Task to carry out —
If an entry below holds a picture, skip the picture and copy everything else exactly.

....................

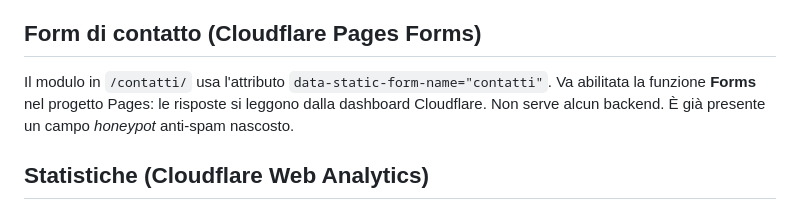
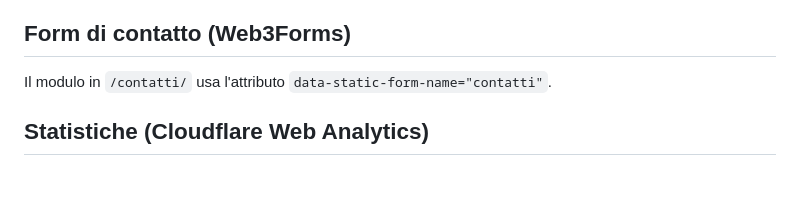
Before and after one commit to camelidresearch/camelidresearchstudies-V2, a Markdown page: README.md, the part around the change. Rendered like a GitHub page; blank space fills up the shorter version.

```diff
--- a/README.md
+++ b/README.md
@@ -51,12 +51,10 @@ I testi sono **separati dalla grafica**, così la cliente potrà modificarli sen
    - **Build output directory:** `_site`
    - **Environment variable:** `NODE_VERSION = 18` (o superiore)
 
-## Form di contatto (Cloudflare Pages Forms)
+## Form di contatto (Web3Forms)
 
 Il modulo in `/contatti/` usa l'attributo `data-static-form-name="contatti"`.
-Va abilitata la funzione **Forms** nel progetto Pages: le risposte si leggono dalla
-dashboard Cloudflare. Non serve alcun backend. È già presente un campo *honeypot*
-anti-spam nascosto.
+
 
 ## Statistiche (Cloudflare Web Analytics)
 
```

....................

Written response —
Before and after one commit to camelidresearch/camelidresearchstudies-V2, a Markdown page: README.md, the part around the change. Rendered like a GitHub page; blank space fills up the shorter version.

```diff
--- a/README.md
+++ b/README.md
@@ -51,12 +51,10 @@ I testi sono **separati dalla grafica**, così la cliente potrà modificarli sen
    - **Build output directory:** `_site`
    - **Environment variable:** `NODE_VERSION = 18` (o superiore)
 
-## Form di contatto (Cloudflare Pages Forms)
+## Form di contatto (Web3Forms)
 
 Il modulo in `/contatti/` usa l'attributo `data-static-form-name="contatti"`.
-Va abilitata la funzione **Forms** nel progetto Pages: le risposte si leggono dalla
-dashboard Cloudflare. Non serve alcun backend. È già presente un campo *honeypot*
-anti-spam nascosto.
+
 
 ## Statistiche (Cloudflare Web Analytics)
 
```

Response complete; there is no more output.